From the entries below, copy out every line with "OutterFramedContent" in it.

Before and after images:
▼

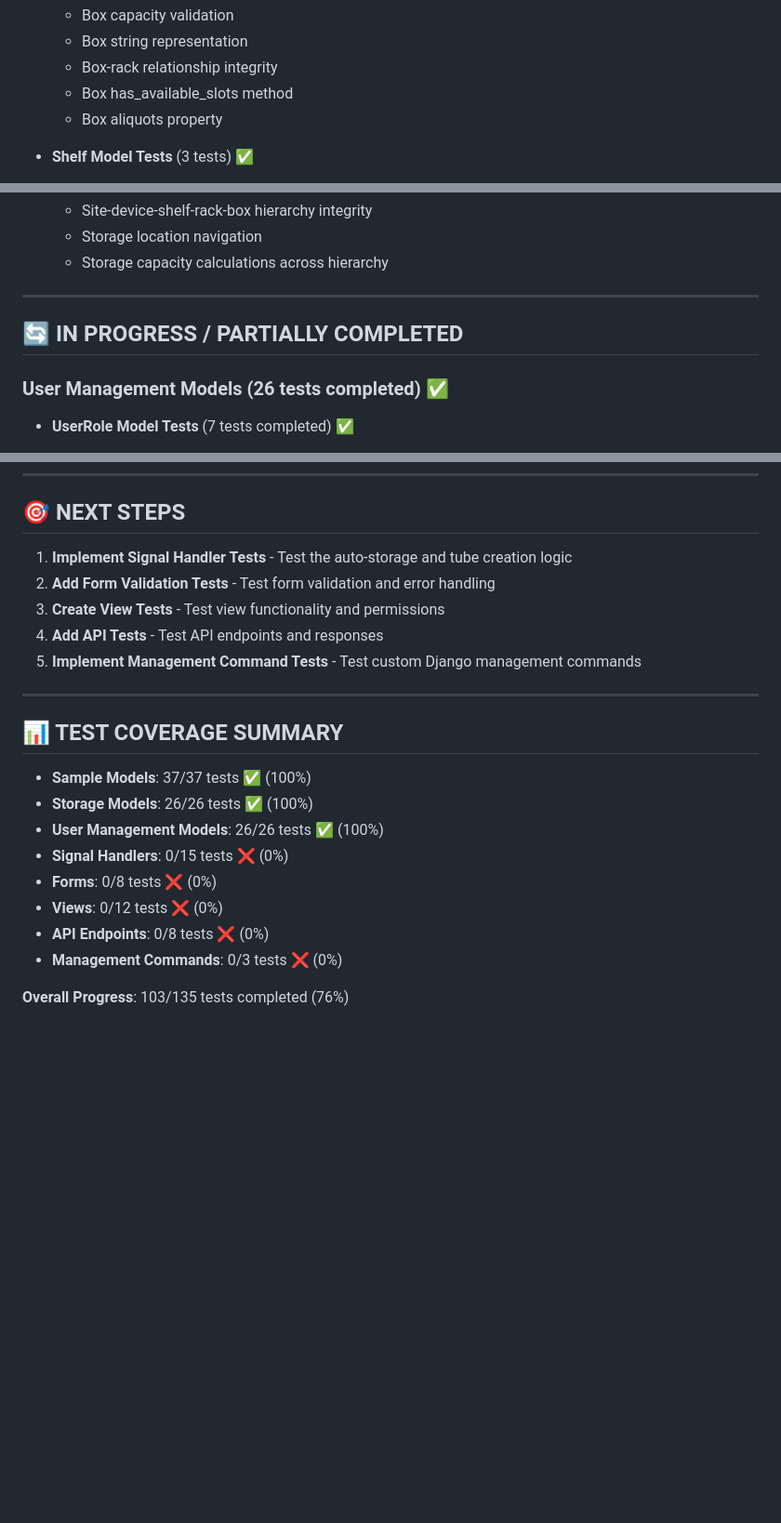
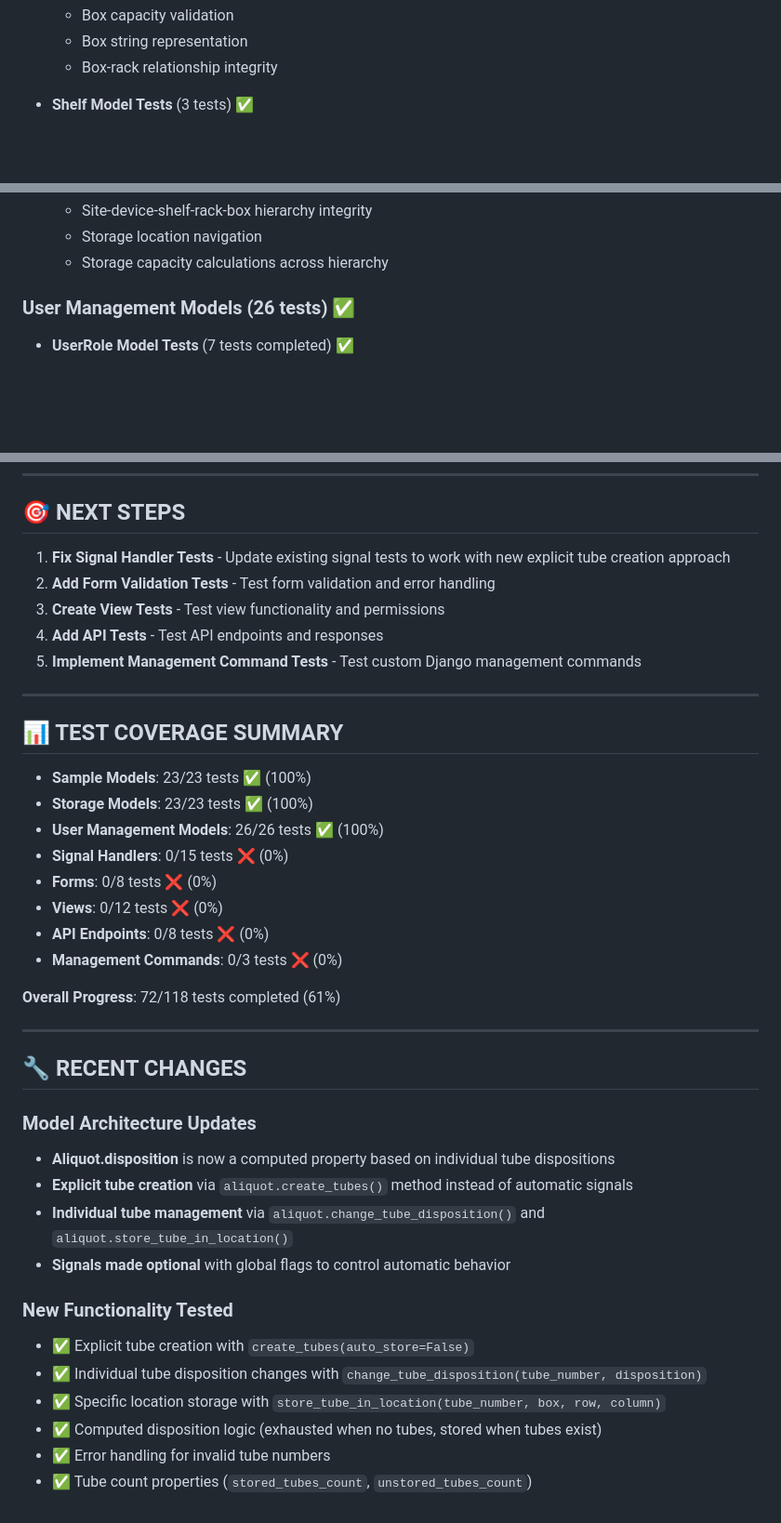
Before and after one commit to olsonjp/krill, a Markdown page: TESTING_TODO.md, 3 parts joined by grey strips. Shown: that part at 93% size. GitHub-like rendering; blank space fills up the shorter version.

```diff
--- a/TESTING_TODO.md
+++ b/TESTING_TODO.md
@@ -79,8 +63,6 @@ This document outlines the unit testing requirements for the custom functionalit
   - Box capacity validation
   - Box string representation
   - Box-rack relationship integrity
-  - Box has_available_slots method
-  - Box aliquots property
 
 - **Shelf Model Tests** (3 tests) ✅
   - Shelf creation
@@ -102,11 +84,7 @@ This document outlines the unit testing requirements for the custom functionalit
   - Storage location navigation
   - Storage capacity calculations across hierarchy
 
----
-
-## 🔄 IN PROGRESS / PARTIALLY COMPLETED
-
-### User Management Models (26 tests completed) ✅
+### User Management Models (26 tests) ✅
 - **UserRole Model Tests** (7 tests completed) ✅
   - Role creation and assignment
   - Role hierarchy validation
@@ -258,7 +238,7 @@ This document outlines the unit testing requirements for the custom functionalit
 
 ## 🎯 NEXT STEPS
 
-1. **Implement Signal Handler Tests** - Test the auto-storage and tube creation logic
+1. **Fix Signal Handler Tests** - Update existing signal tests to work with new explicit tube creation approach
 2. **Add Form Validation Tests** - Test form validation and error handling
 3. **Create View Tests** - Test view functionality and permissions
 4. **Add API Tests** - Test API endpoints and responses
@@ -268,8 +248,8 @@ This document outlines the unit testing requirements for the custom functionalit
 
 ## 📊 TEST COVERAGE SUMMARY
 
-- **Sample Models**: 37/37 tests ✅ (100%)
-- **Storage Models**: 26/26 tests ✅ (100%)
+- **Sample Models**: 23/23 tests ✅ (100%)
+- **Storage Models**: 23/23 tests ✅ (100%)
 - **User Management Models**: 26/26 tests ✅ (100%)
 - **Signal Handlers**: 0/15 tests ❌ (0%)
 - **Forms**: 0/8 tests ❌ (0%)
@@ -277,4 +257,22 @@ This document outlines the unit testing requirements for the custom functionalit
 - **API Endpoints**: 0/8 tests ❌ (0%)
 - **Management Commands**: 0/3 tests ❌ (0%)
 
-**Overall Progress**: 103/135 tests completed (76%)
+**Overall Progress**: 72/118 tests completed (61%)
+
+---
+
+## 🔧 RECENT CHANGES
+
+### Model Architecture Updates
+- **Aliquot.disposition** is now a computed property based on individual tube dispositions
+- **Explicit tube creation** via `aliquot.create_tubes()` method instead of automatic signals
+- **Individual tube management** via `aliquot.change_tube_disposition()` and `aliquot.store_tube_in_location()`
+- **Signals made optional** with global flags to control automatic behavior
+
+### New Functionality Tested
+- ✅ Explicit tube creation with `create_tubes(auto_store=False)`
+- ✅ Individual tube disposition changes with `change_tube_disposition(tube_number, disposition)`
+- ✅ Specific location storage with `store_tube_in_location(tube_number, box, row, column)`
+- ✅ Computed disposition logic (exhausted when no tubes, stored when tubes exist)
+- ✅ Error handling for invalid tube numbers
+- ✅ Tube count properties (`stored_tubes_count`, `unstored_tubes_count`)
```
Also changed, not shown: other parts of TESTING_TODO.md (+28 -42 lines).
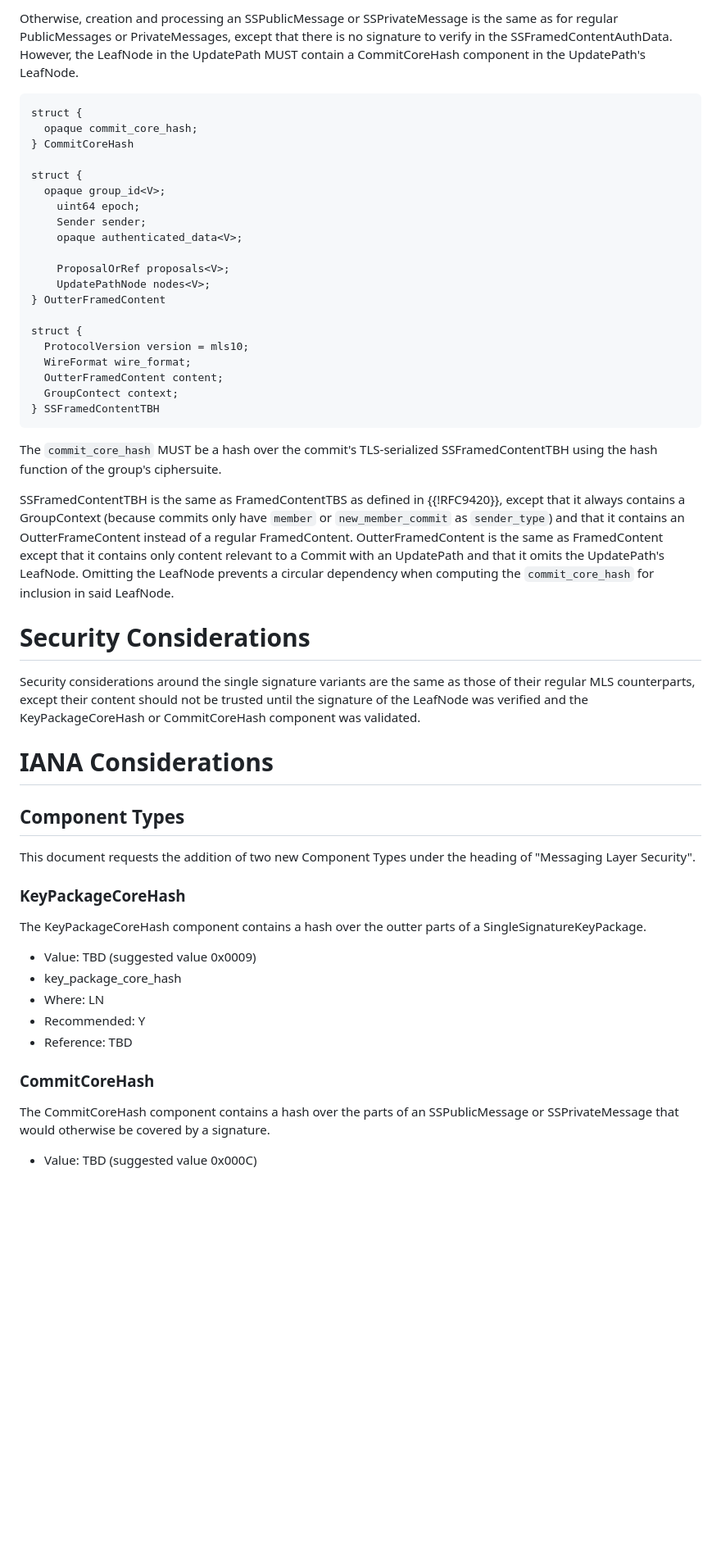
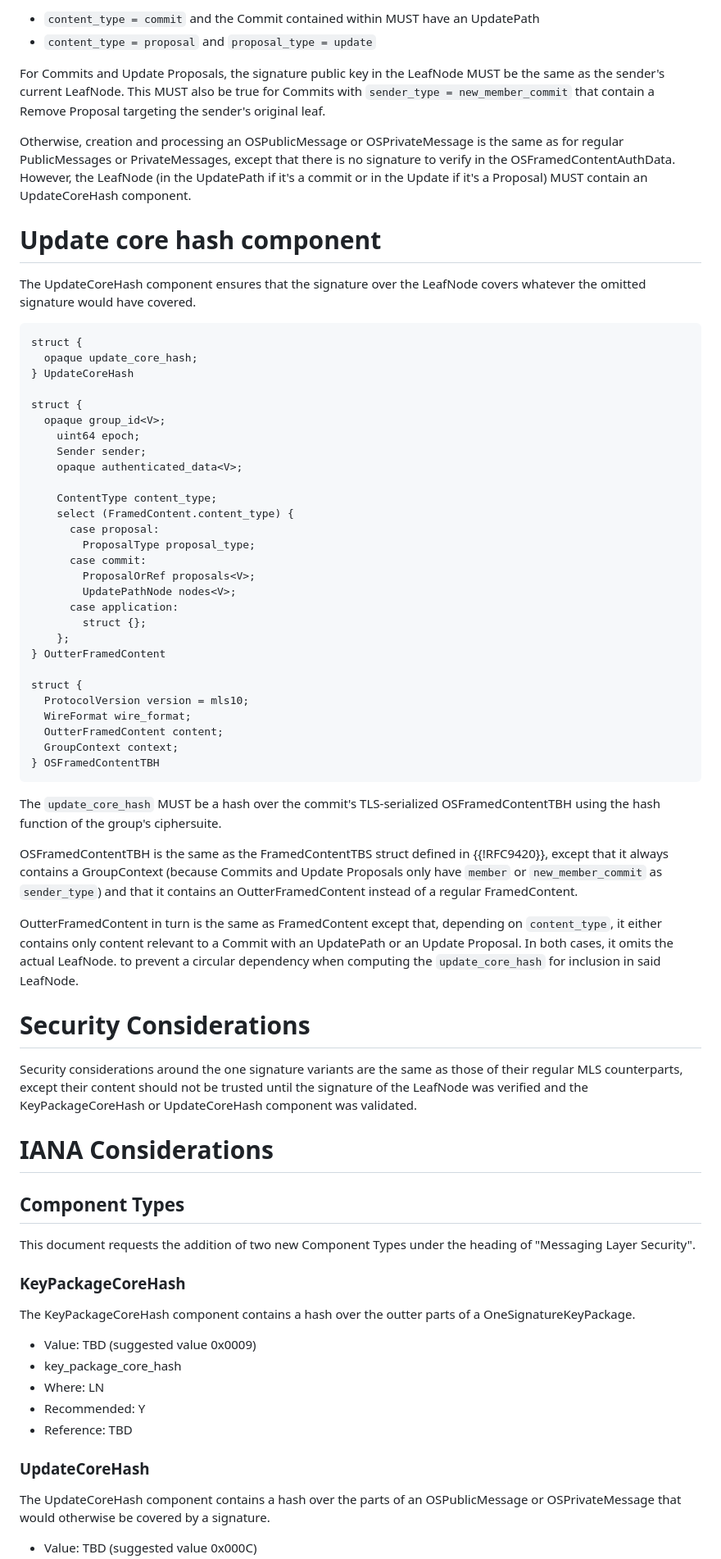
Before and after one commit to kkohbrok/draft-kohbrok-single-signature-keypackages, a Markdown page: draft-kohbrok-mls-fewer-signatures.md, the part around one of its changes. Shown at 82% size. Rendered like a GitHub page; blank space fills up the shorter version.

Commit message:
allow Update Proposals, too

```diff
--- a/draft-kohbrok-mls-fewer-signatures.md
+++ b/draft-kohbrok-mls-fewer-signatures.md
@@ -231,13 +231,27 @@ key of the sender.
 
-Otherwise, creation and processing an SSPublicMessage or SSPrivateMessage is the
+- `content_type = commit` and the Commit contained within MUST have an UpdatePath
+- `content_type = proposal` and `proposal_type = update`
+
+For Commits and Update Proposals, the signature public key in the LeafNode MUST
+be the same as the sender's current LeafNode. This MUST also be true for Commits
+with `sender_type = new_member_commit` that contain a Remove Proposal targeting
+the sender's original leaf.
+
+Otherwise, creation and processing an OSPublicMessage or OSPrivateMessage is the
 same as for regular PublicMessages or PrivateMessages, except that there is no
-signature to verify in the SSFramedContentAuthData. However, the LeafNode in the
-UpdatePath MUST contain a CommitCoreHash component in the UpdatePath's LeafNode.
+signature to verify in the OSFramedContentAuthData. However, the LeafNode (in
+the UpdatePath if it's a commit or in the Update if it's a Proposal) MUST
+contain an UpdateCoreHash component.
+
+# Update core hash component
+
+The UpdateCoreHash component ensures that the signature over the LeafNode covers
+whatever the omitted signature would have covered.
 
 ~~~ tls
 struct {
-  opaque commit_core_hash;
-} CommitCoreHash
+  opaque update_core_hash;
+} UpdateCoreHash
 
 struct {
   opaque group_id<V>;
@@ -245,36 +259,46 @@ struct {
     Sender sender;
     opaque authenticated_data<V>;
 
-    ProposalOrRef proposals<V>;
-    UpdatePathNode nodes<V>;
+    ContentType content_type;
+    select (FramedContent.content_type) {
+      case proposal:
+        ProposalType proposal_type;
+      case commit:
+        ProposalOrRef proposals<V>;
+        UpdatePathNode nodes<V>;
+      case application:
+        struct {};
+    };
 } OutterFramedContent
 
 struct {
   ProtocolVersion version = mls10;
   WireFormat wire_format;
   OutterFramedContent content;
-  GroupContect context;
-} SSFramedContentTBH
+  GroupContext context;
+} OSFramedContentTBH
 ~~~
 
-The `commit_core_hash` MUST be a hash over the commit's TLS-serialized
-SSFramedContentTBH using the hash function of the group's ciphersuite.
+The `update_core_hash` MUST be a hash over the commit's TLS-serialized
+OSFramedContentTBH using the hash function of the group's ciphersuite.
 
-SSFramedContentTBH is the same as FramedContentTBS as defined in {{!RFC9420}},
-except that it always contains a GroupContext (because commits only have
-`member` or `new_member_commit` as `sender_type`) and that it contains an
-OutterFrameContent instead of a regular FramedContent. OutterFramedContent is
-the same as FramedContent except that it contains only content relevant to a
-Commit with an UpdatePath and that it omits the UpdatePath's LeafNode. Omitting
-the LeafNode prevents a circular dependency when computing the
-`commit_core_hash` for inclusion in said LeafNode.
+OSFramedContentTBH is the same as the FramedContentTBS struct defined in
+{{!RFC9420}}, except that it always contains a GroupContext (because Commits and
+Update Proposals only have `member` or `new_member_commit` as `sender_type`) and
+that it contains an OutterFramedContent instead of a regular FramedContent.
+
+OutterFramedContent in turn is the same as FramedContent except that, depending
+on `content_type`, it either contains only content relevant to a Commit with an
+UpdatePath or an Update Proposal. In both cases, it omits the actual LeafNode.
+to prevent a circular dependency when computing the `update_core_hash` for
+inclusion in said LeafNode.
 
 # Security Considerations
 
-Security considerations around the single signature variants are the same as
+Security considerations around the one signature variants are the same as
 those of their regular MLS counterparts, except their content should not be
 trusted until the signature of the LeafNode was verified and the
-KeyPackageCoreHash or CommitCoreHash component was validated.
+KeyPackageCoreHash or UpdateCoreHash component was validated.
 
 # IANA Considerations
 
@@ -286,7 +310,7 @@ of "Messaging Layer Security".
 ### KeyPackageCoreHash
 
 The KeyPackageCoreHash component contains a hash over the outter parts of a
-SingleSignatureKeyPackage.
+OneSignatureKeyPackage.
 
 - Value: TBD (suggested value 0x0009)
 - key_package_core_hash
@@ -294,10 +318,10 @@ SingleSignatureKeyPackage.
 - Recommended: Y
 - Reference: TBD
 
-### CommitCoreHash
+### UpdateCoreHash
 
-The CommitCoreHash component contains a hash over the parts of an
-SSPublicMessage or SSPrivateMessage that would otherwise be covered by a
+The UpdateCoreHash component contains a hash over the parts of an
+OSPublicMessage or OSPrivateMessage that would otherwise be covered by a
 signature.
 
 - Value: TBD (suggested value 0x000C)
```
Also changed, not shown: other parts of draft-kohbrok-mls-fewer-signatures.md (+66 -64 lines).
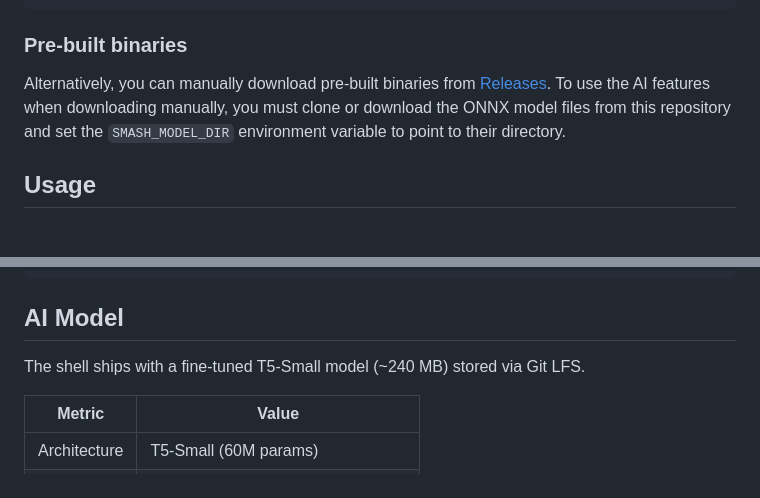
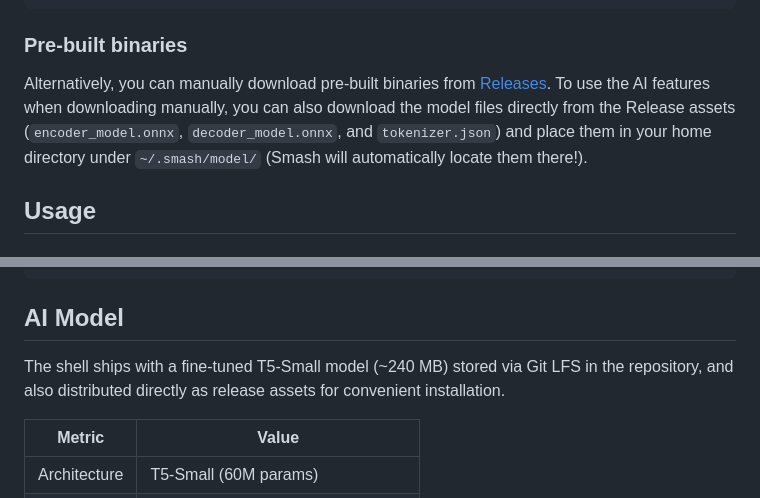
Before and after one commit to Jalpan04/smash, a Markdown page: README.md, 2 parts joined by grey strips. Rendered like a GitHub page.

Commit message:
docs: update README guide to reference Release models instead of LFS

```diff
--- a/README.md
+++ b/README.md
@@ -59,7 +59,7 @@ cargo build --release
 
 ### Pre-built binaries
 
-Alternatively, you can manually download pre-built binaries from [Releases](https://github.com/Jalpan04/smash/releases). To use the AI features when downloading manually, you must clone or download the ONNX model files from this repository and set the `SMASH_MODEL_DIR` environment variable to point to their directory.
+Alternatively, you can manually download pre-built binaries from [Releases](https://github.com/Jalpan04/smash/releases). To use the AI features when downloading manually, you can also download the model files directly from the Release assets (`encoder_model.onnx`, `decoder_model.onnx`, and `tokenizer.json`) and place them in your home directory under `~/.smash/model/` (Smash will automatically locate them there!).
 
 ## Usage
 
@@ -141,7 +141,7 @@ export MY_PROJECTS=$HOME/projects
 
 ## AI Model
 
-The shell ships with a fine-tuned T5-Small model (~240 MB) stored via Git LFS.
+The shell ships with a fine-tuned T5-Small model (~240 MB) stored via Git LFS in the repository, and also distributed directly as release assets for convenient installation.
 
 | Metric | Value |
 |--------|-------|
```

▲

▶ _Solution to the exercise_
 } OutterFramedContent
   OutterFramedContent content;
-OutterFrameContent instead of a regular FramedContent. OutterFramedContent is
+that it contains an OutterFramedContent instead of a regular FramedContent.
+OutterFramedContent in turn is the same as FramedContent except that, depending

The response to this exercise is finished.